Make BFP Your BFF
Nearly every amateur golfer’s practice swing is more efficient, with better tempo and balance, than the one he or she uses to hit the ball. The culprit? Trying to hit the golf ball, rather than just swinging the club, engages the wrong muscle groups, reduces clubhead speed and leads to lunging and loss of balance.
Correct this by focusing on a balanced finish position (BFP). A BPF means nearly all of your weight is on your target-side foot, with a little remaining on the big toe of your back foot; your chest and navel face the target; and the back of your top hand is close to the opposite ear with your arms relaxed and elbows chest high.
If your finish position has good form and balance, odds are the mechanics that produced that result must have occurred.

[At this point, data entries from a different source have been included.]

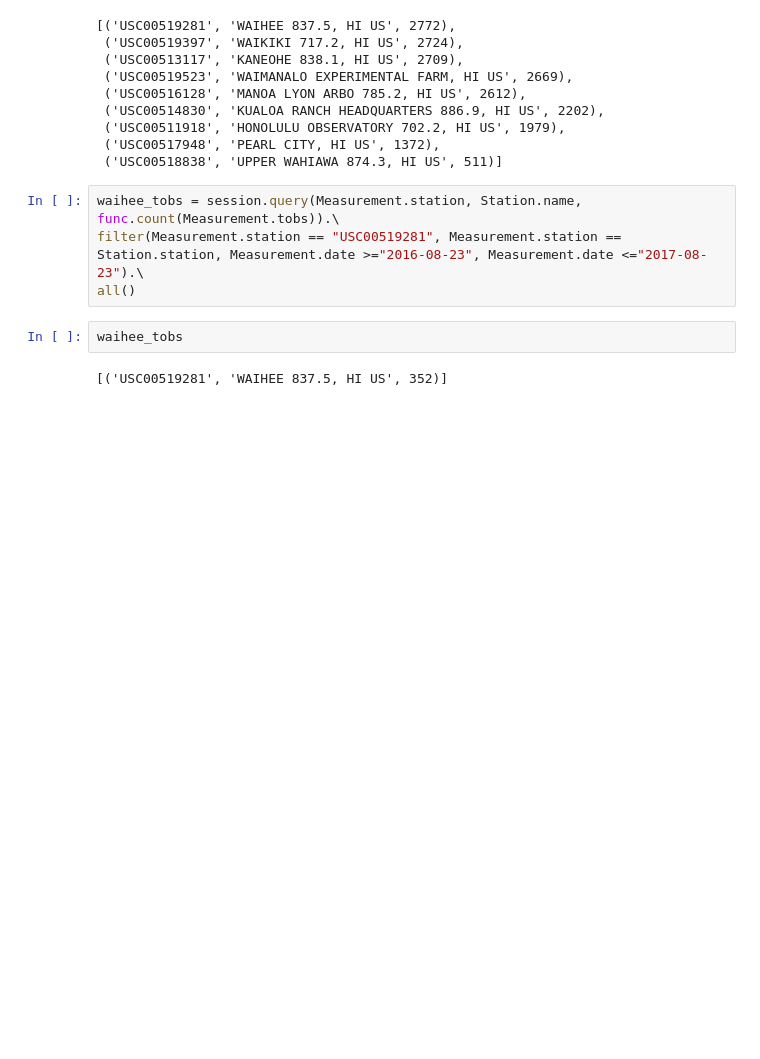
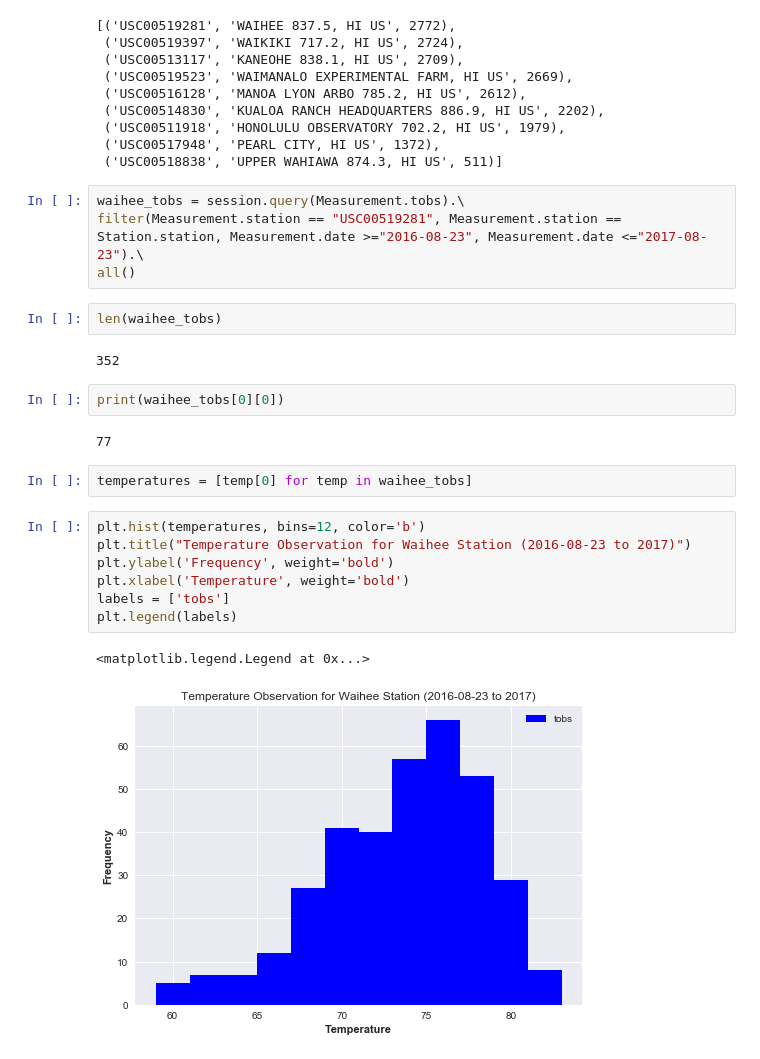
Before and after one commit to j4klein95/surfs_up, a Jupyter notebook: Notebook/climate_analysis.ipynb, the cells around one changed output. Cells and saved outputs as stored; diff of their text form; blank space fills up the shorter version.

```diff
--- a/Notebook/climate_analysis.ipynb
+++ b/Notebook/climate_analysis.ipynb
@@ -116,10 +117,26 @@ most_active_station
  ('USC00517948', 'PEARL CITY, HI US', 1372),
  ('USC00518838', 'UPPER WAHIAWA 874.3, HI US', 511)]
 # %%
-waihee_tobs = session.query(Measurement.station, Station.name, func.count(Measurement.tobs)).\
+waihee_tobs = session.query(Measurement.tobs).\
 filter(Measurement.station == "USC00519281", Measurement.station == Station.station, Measurement.date >="2016-08-23", Measurement.date <="2017-08-23").\
 all()
-# %%
-waihee_tobs
-# %% [output]
-[('USC00519281', 'WAIHEE 837.5, HI US', 352)]
+# %%
+len(waihee_tobs)
+# %% [output]
+352
+# %%
+print(waihee_tobs[0][0])
+# %% [output]
+77
+# %%
+temperatures = [temp[0] for temp in waihee_tobs]
+# %%
+plt.hist(temperatures, bins=12, color='b')
+plt.title("Temperature Observation for Waihee Station (2016-08-23 to 2017)")
+plt.ylabel('Frequency', weight='bold')
+plt.xlabel('Temperature', weight='bold')
+labels = ['tobs']
+plt.legend(labels)
+# %% [output]
+<matplotlib.legend.Legend at 0x...>
+[figure, added]
```
Also changed, not shown: parts of 6 cells of this notebook.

Learning to swing into this BFP is easiest when swinging at a tee, not a golf ball. Start in your address position and swing through impact area into BFP, then swing from BFP all the way to top of backswing and then swing slowly down and through the impact area back to the BFP. As your swing becomes smoother and your balance better, gradually increase clubhead speed.
Dennis C. Murray,
PGA Certified Teaching Professional,
Valley Country Club, Centennial